Cheri Bustos Drops Out of Assistant Leader Race to Run for DCCC Chair
Illinois Democrat’s decision avoids face-off with current DCCC chairman Luján

Rep. Cheri Bustos, D-Ill., is dropping out of the assistant Democratic leader race to run for Democratic Congressional Campaign Committee chair. (Bill Clark/CQ Roll Call file photo)

Illinois Rep. Cheri Bustos announced Friday that she was dropping out of the race for the next assistant Democratic leader and would instead seek to chair the Democratic Congressional Campaign Committee. 

“One of the greatest challenges we face in the next Congress is defending and expanding our majority,” Bustos said.

Two Washington State Democrats to Face Off for DCCC Chair
Denny Heck and Suzan Delbene announced bids Wednesday

Rep. Denny Heck, D-Wash., led the DCCC’s recruitment this cycle. (Bill Clark/CQ Roll Call file photo)

Two Washington state Democrats with crucial roles in the Democratic Congressional Campaign Committee this year are facing off to lead the House Democrats’ campaign arm next cycle.

Both Reps. Denny Heck and Suzan DelBene on Wednesday announced bids to lead the committee. The current chairman, New Mexico Rep. Ben Ray Luján, is expected to run for a different leadership position.

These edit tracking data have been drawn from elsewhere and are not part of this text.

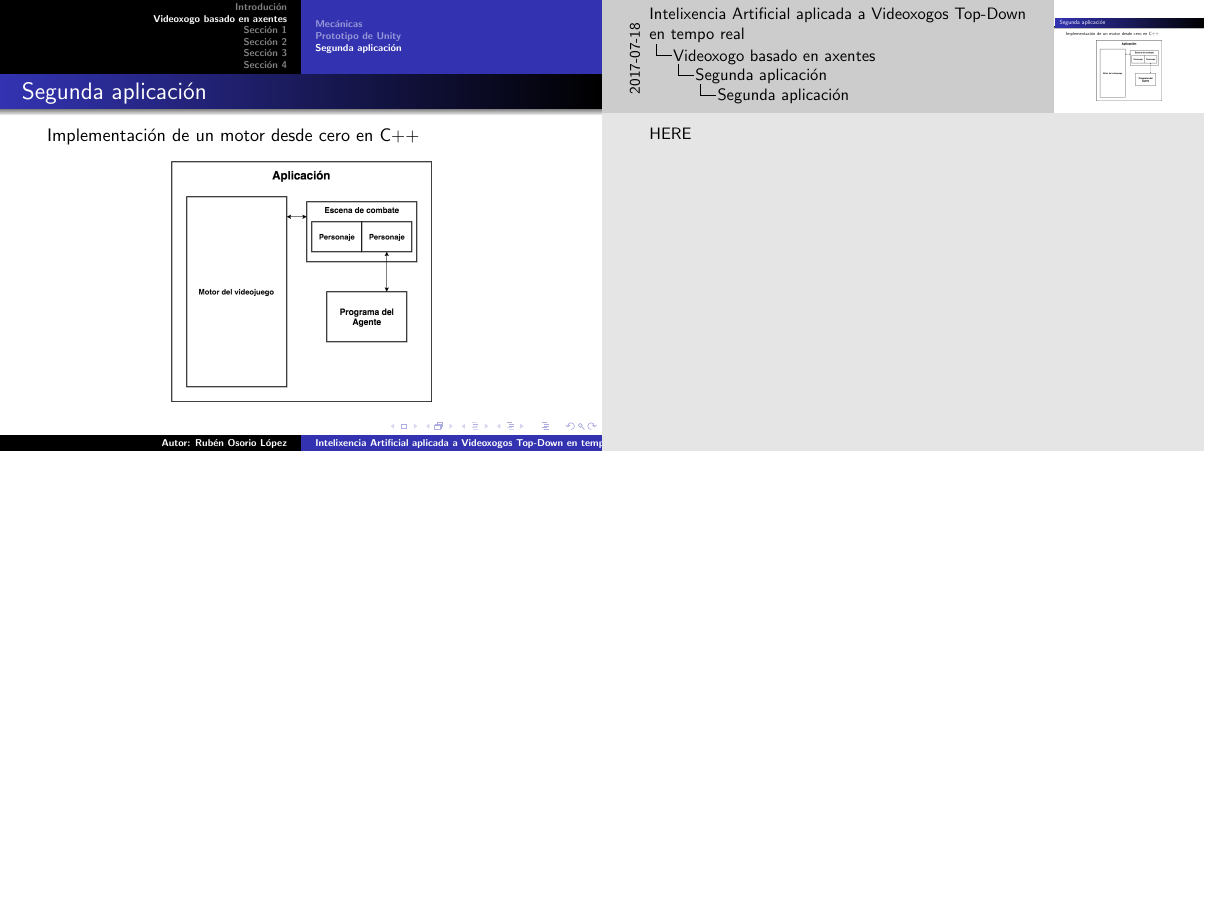
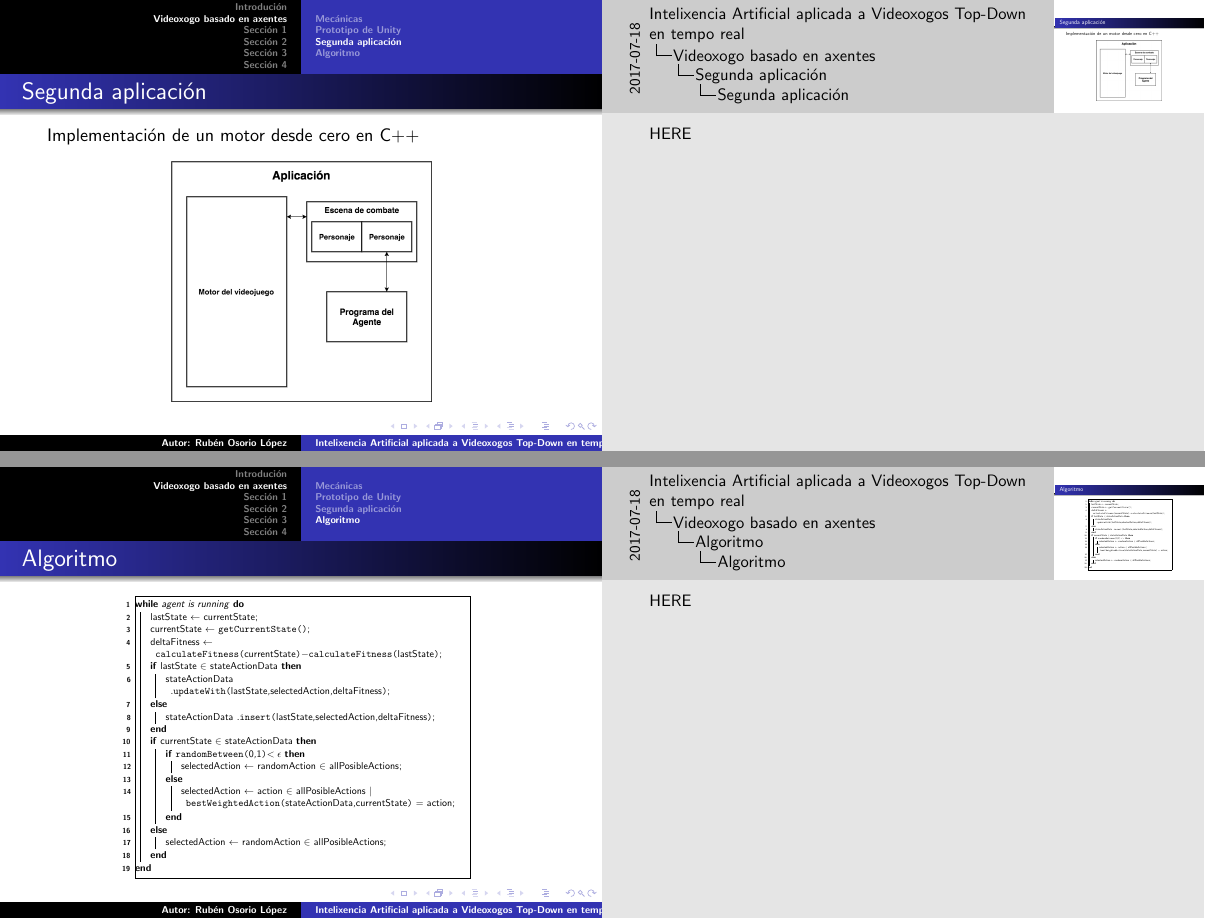
Before and after one commit to Jazzzy/It_Fights, LaTeX slides (Project_Documentation_ES/presentacion/presentacion.tex): page 13 of 34 before the commit and pages 13 and 14 of 35 after it, the two joined at a grey line, the shorter picture padded with empty space. Compiled offline with pdfLaTeX.

Commit message:
Added algorithm

```diff
--- a/Project_Documentation_ES/presentacion/presentacion.tex
+++ b/Project_Documentation_ES/presentacion/presentacion.tex
@@ -11,6 +11,7 @@
 %\usepackage[spanish]{babel}
 \usepackage[utf8]{inputenc}
 %\usepackage[latin1]{inputenc}
+\usepackage[spanish,linesnumbered,lined,boxed,commentsnumbered]{algorithm2e}
 
 \setbeameroption{show notes on second screen}
 
@@ -143,6 +144,75 @@ Implementación de un motor desde cero en C++
 \note{
 	HERE
 }
+\end{frame}
+
+\subsection{Algoritmo}
+\begin{frame}
+\frametitle{Algoritmo}
+\begin{center}
+	\scalebox{0.55}{
+		\begin{minipage}{1.2\linewidth}
+			\begin{algorithm}[H]
+				\SetKwData{Action}{action}
+				\SetKwData{LastAction}{selectedAction}
+				\SetKwData{LastState}{lastState}
+				\SetKwData{CurrentState}{currentState}
+				\SetKwData{DeltaFitness}{deltaFitness}
+				\SetKwData{StateActionData}{stateActionData}
+				\SetKwData{RandomAction}{randomAction}
+				\SetKwData{AllActions}{allPosibleActions}
+
+				\SetKwFunction{GetRandomAction}{getRandomAction}
+				\SetKwFunction{GetCurrentState}{getCurrentState}
+				\SetKwFunction{RandomBet}{randomBetween}
+				\SetKwFunction{CalculateFitness}{calculateFitness}
+				\SetKwFunction{UpdateWith}{updateWith}
+				\SetKwFunction{Insert}{insert}
+				\SetKwFunction{Pick}{bestWeightedAction}
+
+				\While{agent is running}{
+					\LastState$\leftarrow$ \CurrentState\;
+					\CurrentState$\leftarrow$ \GetCurrentState{}\;
+
+					\DeltaFitness$\leftarrow$ \CalculateFitness{\CurrentState}$-$\CalculateFitness{\LastState}\;
+
+					%Actualizamos el conocimiento del agente
+					\uIf{\LastState$\in$ \StateActionData}{
+						\StateActionData$.$\UpdateWith{\LastState,\LastAction,\DeltaFitness}\;
+					}
+					\Else{
+						\StateActionData$.$\Insert{\LastState,\LastAction,\DeltaFitness}\;
+					}
+
+
+					%Seleccionamos la acción a escoger
+					\uIf{\CurrentState$\in$ \StateActionData}{
+
+						\uIf{\RandomBet{$0$,$1$}$<\epsilon$}{
+							\LastAction$\leftarrow$ \RandomAction $\in$ \AllActions\;
+						}
+						\Else{
+							\LastAction$\leftarrow$ \Action $\in$ \AllActions  $|$ \Pick{\StateActionData,\CurrentState} $=$ \Action  \;
+						}
+
+					}
+					\Else{
+						\LastAction$\leftarrow$ \RandomAction $\in$ \AllActions\;
+					}
+
+
+				}
+				\label{algoritmo}
+			\end{algorithm}
+		\end{minipage}%
+	}
+\end{center}
+
+
+\note{
+	HERE
+}
+
 \end{frame}
 
 
```
Also changed, not shown: Project_Documentation_ES/presentacion/presentacion.pdf, 7 other files.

White House Admits China Has Yet to Budge on ‘Unfair Trade’
Trump gives himself an ‘A-plus,’ but leaves Beijing’s trade tactics off achievement list

China and U.S. flags were displayed in front of the portrait of China's late Communist leader Mao Zedong during President Trump's 2017 visit there. (Lintao Zhang/Getty Images file photo)

The White House has tried threats and bluster, then imposed controversial tariffs. Congress even did something rare, passing a bipartisan bill. But despite President Donald Trump's and lawmakers’ efforts, China has yet to so much as blink on what Republicans and Democrats agree are its unjust trade practices, administration officials said Thursday.

The two U.S. political parties and Trump rarely find themselves in near-unanimous agreement. But when it comes to what they all see as China’s habit of stealing American technology and intellectual properties, playing games with its market and currency, and otherwise tipping the global trade scene to benefit its companies and economy, Washington is mostly unified.

Do-Nothing Amendments Give Lawmakers Bragging Opportunity About Successes
Provisions have no real-world impact

Rep. Tom O’Halleran, D-Ariz., is among the most vulnerable Democratic incumbents this midterm cycle. (Photo By Bill Clark/CQ Roll Call)

The House adopted amendments on a two-bill spending package last week purporting to redirect sums ranging from $100,000 to study the impact of a mineral found to cause cracking in concrete home foundations, to $36 million for “public safety and justice facility construction” at the Bureau of Indian Affairs.

There’s just one catch: the provisions simply give the illusion of moving money around — with no real-world impact on agency funding priorities. The net financial impact of all 14 such amendments considered during debate on the $58.7 billion Interior-Environment and Financial Services measure — out of 87 total floor amendments on the bill — was precisely zero.

Cattle Call, Grifters and Counting to a Billion: Congressional Hits and Misses
Week of June 25, 2018

The Senate’s farm bill debate this week brought about talk of the other white meat, pivot irrigation and lots and lots of cattle. Plus, learn what member of the Trump administration Rep. Denny Heck calls “a homie.”

The Blue Dogs Are Barking Again
Moderate Democrats, nearly wiped out in 2010, have hopes for a comeback this year

Current Blue Dog Democrats include, from left, Reps. Daniel Lipinski, D-Ill., Henry Cuellar, D-Texas, Mike Thompson, D-Calif., Jim Costa, D-Calif., Stephanie Murphy, D-Fla., and  Brad Schneider, D-Ill. (Bill Clark/CQ Roll Call file photo)

Brendan Kelly is running in a district in southern Illinois that went for Donald Trump by nearly 15 points in 2016, so his message shouldn’t come as a surprise.

“We see a system that is rigged for a powerful few,” he said in a voice full of gravel. He rails against “elites on the coasts” and understands why many are “frustrated” and “angry” over low-paying jobs and high health care costs.